Records for this task Block Start
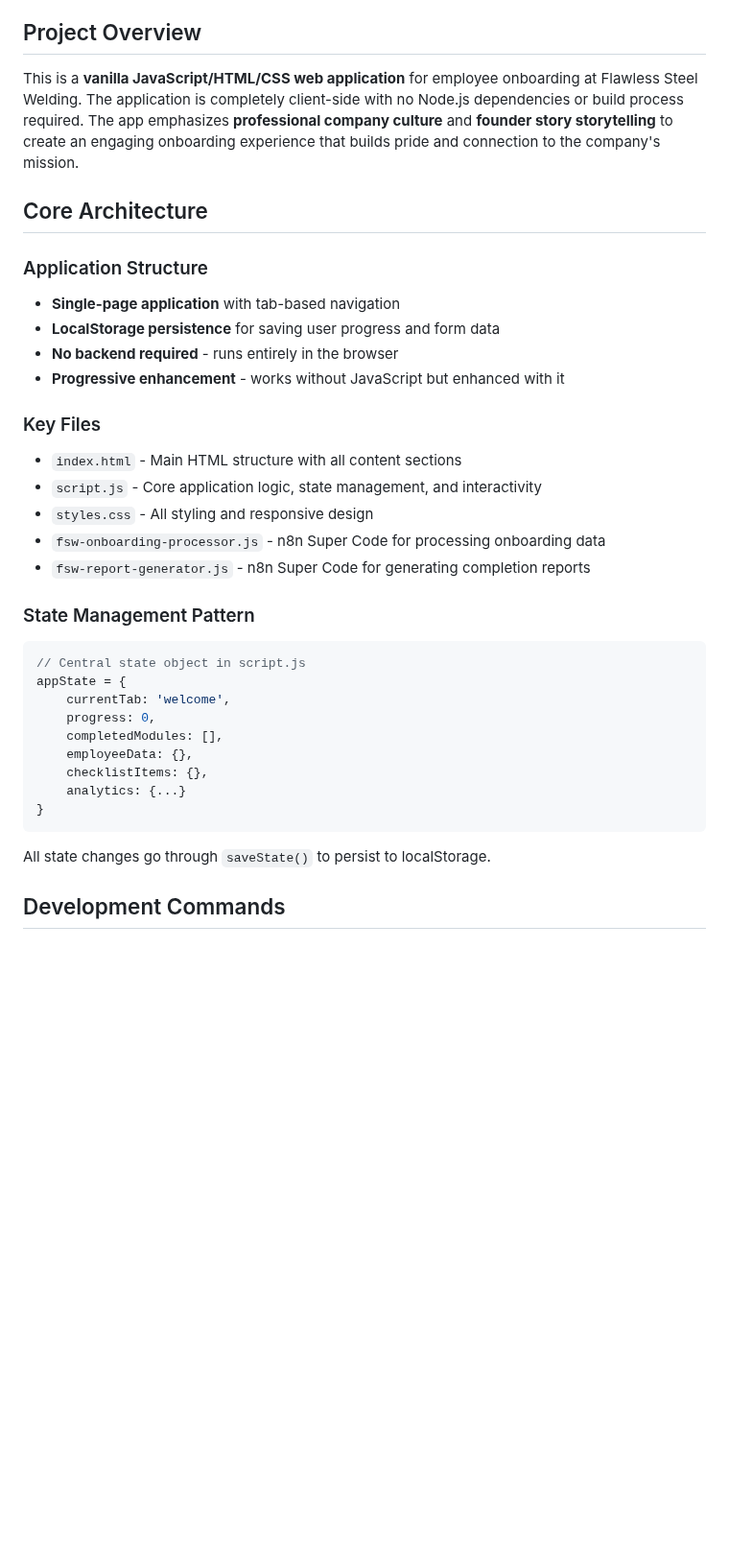
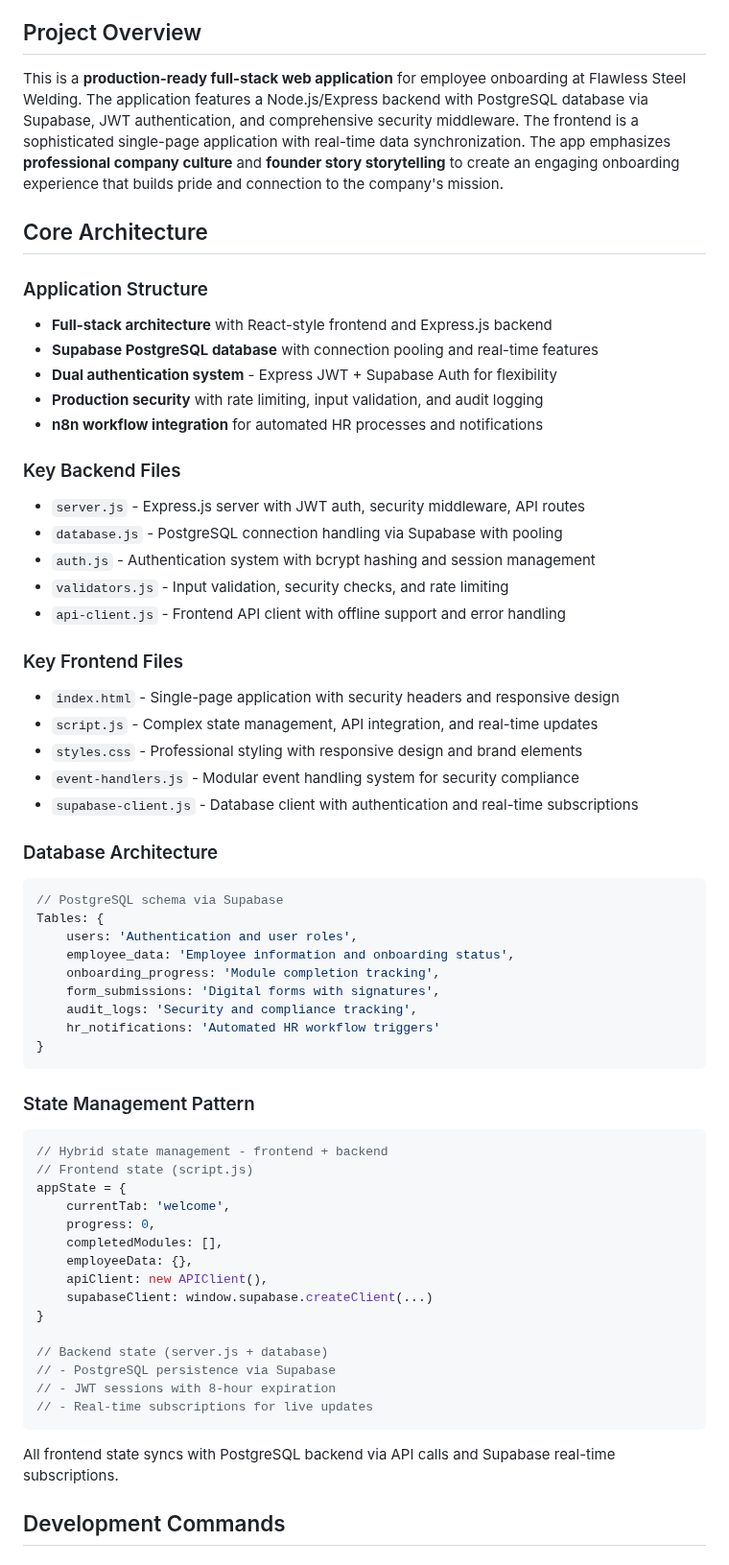
Before and after one commit to Steel-tech/Steel-Onboarding-App, a Markdown page: CLAUDE.md, the part around the change. Shown at 96% size. Drawn GitHub-style; blank space fills up the shorter version.

Commit message:
docs: update documentation  (modified 1 files)
🤖 Auto-committed by Claude Code
Files changed: 1
Generated: 2025-09-12 11:37:53

````diff
--- a/CLAUDE.md
+++ b/CLAUDE.md
@@ -7,45 +7,75 @@ in this repository.
 
 ## Project Overview
 
-This is a **vanilla JavaScript/HTML/CSS web application** for employee
-onboarding at Flawless Steel Welding. The application is completely client-side
-with no Node.js dependencies or build process required. The app emphasizes
-**professional company culture** and **founder story storytelling** to create
-an engaging onboarding experience that builds pride and connection to the
-company's mission.
+This is a **production-ready full-stack web application** for employee
+onboarding at Flawless Steel Welding. The application features a Node.js/Express
+backend with PostgreSQL database via Supabase, JWT authentication, and comprehensive
+security middleware. The frontend is a sophisticated single-page application with
+real-time data synchronization. The app emphasizes **professional company culture**
+and **founder story storytelling** to create an engaging onboarding experience that
+builds pride and connection to the company's mission.
 
 ## Core Architecture
 
 ### Application Structure
 
-- **Single-page application** with tab-based navigation
-- **LocalStorage persistence** for saving user progress and form data
-- **No backend required** - runs entirely in the browser
-- **Progressive enhancement** - works without JavaScript but enhanced with it
+- **Full-stack architecture** with React-style frontend and Express.js backend
+- **Supabase PostgreSQL database** with connection pooling and real-time features
+- **Dual authentication system** - Express JWT + Supabase Auth for flexibility
+- **Production security** with rate limiting, input validation, and audit logging
+- **n8n workflow integration** for automated HR processes and notifications
 
-### Key Files
+### Key Backend Files
 
-- `index.html` - Main HTML structure with all content sections
-- `script.js` - Core application logic, state management, and interactivity
-- `styles.css` - All styling and responsive design
-- `fsw-onboarding-processor.js` - n8n Super Code for processing onboarding data
-- `fsw-report-generator.js` - n8n Super Code for generating completion reports
+- `server.js` - Express.js server with JWT auth, security middleware, API routes
+- `database.js` - PostgreSQL connection handling via Supabase with pooling
+- `auth.js` - Authentication system with bcrypt hashing and session management
+- `validators.js` - Input validation, security checks, and rate limiting
+- `api-client.js` - Frontend API client with offline support and error handling
+
+### Key Frontend Files
+
+- `index.html` - Single-page application with security headers and responsive design
+- `script.js` - Complex state management, API integration, and real-time updates
+- `styles.css` - Professional styling with responsive design and brand elements
+- `event-handlers.js` - Modular event handling system for security compliance
+- `supabase-client.js` - Database client with authentication and real-time subscriptions
+
+### Database Architecture
+
+```javascript
+// PostgreSQL schema via Supabase
+Tables: {
+    users: 'Authentication and user roles',
+    employee_data: 'Employee information and onboarding status',
+    onboarding_progress: 'Module completion tracking',
+    form_submissions: 'Digital forms with signatures',
+    audit_logs: 'Security and compliance tracking',
+    hr_notifications: 'Automated HR workflow triggers'
+}
+```
 
 ### State Management Pattern
 
 ```javascript
-// Central state object in script.js
+// Hybrid state management - frontend + backend
+// Frontend state (script.js)
 appState = {
     currentTab: 'welcome',
     progress: 0,
     completedModules: [],
     employeeData: {},
-    checklistItems: {},
-    analytics: {...}
+    apiClient: new APIClient(),
+    supabaseClient: window.supabase.createClient(...)
 }
+
+// Backend state (server.js + database)
+// - PostgreSQL persistence via Supabase
+// - JWT sessions with 8-hour expiration
+// - Real-time subscriptions for live updates
 ```
 
-All state changes go through `saveState()` to persist to localStorage.
+All frontend state syncs with PostgreSQL backend via API calls and Supabase real-time subscriptions.
 
 ## Development Commands
 
````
Records for this task Block End
* **Exercise goal**:
In the records above, find each line with the word "subscriptions" and copy it.

* **Exercise result**:
+- `supabase-client.js` - Database client with authentication and real-time subscriptions
+// - Real-time subscriptions for live updates
+All frontend state syncs with PostgreSQL backend via API calls and Supabase real-time subscriptions.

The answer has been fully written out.